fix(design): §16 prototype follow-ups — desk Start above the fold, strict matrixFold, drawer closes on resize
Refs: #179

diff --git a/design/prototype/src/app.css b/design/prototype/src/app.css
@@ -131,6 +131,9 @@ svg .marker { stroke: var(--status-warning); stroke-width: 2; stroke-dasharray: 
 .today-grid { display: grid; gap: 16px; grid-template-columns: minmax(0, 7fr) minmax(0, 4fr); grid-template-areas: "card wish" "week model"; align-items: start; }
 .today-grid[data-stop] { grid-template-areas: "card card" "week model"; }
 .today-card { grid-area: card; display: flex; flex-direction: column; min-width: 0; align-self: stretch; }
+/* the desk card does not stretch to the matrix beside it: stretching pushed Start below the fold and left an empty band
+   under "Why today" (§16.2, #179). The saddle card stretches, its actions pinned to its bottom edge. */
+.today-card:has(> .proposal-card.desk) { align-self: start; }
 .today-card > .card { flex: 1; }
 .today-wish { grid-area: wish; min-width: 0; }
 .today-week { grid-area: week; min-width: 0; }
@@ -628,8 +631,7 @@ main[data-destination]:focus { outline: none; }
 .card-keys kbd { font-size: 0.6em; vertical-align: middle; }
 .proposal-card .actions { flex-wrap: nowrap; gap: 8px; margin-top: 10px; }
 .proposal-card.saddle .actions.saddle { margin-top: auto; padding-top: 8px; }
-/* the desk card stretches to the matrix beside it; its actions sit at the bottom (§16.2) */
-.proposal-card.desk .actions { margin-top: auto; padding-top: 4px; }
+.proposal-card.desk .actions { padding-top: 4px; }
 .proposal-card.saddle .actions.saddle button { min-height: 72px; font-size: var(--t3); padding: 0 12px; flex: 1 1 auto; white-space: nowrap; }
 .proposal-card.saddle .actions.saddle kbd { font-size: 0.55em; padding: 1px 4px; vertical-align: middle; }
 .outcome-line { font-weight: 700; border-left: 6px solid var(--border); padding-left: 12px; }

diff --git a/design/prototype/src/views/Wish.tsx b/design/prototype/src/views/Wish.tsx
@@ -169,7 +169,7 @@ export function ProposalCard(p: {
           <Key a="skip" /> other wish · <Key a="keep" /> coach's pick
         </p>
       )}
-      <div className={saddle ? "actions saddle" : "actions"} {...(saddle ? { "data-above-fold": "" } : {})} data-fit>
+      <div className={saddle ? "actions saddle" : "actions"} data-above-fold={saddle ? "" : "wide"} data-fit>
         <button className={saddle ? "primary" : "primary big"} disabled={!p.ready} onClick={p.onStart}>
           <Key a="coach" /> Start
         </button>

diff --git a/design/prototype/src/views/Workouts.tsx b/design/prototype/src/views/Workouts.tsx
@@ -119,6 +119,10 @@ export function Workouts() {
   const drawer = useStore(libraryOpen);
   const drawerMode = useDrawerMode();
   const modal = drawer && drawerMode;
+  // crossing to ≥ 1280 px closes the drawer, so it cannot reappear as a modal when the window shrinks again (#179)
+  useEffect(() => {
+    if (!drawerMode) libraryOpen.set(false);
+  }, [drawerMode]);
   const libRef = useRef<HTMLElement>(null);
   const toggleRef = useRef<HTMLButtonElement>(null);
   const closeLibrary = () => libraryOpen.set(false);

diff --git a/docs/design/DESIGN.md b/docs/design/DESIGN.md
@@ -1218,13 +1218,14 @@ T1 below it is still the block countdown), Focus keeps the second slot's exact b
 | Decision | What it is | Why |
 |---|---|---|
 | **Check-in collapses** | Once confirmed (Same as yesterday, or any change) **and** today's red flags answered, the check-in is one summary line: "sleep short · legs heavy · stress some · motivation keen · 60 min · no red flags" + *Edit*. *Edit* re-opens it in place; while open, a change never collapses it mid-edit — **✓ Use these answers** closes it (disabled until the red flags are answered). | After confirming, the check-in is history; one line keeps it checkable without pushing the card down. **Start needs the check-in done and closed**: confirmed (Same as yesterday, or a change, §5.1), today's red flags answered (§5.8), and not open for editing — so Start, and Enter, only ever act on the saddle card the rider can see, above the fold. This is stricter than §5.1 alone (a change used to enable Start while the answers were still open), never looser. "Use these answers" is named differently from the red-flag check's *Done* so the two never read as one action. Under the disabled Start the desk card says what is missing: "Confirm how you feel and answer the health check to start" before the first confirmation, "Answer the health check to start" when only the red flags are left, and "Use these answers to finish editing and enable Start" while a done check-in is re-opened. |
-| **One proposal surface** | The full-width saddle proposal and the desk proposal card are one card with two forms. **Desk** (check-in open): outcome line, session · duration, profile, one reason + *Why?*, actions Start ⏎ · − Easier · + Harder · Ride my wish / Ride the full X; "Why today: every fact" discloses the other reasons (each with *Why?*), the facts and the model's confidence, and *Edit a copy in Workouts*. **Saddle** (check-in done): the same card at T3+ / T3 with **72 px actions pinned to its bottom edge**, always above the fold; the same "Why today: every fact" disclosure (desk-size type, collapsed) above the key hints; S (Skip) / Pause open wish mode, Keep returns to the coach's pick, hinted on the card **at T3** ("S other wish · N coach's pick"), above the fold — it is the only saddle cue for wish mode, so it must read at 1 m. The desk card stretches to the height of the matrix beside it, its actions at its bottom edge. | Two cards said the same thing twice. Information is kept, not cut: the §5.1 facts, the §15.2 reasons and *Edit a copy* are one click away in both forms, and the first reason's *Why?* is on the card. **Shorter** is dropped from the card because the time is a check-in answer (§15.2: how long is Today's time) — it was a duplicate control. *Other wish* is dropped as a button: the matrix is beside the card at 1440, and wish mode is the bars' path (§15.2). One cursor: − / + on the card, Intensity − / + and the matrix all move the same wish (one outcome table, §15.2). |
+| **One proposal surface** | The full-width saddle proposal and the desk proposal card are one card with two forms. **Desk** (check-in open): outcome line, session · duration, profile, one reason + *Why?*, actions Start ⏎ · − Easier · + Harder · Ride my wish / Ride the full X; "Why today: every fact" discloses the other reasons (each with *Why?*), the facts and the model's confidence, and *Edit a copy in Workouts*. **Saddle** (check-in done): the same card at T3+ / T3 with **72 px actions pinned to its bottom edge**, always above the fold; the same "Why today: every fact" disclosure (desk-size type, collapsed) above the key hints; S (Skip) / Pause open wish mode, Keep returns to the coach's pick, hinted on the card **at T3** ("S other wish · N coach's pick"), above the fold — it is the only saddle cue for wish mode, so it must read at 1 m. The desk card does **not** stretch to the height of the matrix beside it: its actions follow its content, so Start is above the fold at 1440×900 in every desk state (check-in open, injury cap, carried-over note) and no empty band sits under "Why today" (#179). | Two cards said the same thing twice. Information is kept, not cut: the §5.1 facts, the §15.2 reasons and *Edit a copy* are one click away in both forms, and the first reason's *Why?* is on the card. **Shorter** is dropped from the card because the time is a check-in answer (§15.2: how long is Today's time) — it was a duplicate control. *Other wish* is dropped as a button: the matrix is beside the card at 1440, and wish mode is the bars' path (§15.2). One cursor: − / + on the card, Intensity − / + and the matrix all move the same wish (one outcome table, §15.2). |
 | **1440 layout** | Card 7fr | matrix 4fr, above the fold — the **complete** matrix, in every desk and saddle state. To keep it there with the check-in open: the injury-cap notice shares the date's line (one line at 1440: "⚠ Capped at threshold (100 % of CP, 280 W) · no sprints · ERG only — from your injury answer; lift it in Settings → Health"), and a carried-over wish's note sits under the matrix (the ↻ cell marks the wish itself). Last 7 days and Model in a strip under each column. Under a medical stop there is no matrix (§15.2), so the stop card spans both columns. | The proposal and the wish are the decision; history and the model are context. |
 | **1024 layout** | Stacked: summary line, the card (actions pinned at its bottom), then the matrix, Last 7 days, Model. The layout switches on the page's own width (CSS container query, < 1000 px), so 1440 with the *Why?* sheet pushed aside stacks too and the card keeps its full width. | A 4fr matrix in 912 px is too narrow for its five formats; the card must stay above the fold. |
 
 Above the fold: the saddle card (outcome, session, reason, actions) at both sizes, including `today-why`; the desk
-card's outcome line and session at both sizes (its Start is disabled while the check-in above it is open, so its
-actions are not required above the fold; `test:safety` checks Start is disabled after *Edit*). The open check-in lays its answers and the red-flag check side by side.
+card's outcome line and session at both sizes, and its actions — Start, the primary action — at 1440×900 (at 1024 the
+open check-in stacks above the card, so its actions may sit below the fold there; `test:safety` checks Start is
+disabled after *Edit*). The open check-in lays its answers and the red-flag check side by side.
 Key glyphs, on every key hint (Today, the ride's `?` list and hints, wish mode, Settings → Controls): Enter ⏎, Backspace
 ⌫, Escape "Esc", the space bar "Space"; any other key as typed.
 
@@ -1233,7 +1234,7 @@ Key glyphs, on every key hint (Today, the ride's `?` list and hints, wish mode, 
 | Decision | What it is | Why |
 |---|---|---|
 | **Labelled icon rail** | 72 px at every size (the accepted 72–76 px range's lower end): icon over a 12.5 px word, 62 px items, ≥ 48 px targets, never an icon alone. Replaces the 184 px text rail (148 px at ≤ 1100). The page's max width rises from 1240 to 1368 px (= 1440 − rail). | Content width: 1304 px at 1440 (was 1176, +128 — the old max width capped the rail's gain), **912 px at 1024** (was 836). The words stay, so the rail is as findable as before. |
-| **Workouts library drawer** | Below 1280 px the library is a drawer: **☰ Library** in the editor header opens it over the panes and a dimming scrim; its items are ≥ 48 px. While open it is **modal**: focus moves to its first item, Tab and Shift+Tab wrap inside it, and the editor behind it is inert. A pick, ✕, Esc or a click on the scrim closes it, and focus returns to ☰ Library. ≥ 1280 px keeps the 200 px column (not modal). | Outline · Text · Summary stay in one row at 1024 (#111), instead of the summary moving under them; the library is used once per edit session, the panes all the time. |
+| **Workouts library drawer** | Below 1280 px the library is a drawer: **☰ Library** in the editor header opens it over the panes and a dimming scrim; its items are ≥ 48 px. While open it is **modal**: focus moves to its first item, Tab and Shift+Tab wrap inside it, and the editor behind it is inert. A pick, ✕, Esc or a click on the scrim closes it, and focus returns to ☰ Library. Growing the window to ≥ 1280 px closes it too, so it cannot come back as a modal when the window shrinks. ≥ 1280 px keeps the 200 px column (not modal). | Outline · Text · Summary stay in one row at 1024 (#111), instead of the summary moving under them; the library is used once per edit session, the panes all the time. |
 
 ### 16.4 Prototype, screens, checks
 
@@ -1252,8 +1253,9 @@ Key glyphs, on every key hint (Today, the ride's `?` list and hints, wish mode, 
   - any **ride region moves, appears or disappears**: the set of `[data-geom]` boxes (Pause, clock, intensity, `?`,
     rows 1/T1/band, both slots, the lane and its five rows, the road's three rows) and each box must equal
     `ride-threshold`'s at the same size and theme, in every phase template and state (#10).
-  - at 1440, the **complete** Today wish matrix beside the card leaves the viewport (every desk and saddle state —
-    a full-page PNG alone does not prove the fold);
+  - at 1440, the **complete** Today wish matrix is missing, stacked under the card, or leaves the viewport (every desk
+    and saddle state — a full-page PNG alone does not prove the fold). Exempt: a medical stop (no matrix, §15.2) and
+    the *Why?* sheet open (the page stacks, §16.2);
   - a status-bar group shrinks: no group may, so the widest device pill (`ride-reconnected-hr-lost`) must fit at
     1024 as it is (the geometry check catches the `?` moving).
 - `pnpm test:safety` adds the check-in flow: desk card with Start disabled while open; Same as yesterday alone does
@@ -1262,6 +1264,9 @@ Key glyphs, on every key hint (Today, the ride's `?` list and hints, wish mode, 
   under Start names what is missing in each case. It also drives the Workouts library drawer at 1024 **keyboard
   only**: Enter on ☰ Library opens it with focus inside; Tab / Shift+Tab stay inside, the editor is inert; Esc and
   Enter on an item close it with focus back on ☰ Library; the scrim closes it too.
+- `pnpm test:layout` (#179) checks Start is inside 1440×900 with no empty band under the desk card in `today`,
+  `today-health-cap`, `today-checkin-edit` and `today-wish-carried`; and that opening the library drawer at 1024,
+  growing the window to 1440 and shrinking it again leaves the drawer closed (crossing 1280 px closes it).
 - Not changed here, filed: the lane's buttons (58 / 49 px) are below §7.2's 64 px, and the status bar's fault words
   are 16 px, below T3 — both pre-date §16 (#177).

§

[Exercise requirements]
Take the listing from its first line to the line containing "-628,8 +631,7 @@". Reproduce those lines exactly and nothing else.

[Task solution]
fix(design): §16 prototype follow-ups — desk Start above the fold, strict matrixFold, drawer closes on resize
Refs: #179

diff --git a/design/prototype/src/app.css b/design/prototype/src/app.css
@@ -131,6 +131,9 @@ svg .marker { stroke: var(--status-warning); stroke-width: 2; stroke-dasharray: 
 .today-grid { display: grid; gap: 16px; grid-template-columns: minmax(0, 7fr) minmax(0, 4fr); grid-template-areas: "card wish" "week model"; align-items: start; }
 .today-grid[data-stop] { grid-template-areas: "card card" "week model"; }
 .today-card { grid-area: card; display: flex; flex-direction: column; min-width: 0; align-self: stretch; }
+/* the desk card does not stretch to the matrix beside it: stretching pushed Start below the fold and left an empty band
+   under "Why today" (§16.2, #179). The saddle card stretches, its actions pinned to its bottom edge. */
+.today-card:has(> .proposal-card.desk) { align-self: start; }
 .today-card > .card { flex: 1; }
 .today-wish { grid-area: wish; min-width: 0; }
 .today-week { grid-area: week; min-width: 0; }
@@ -628,8 +631,7 @@ main[data-destination]:focus { outline: none; }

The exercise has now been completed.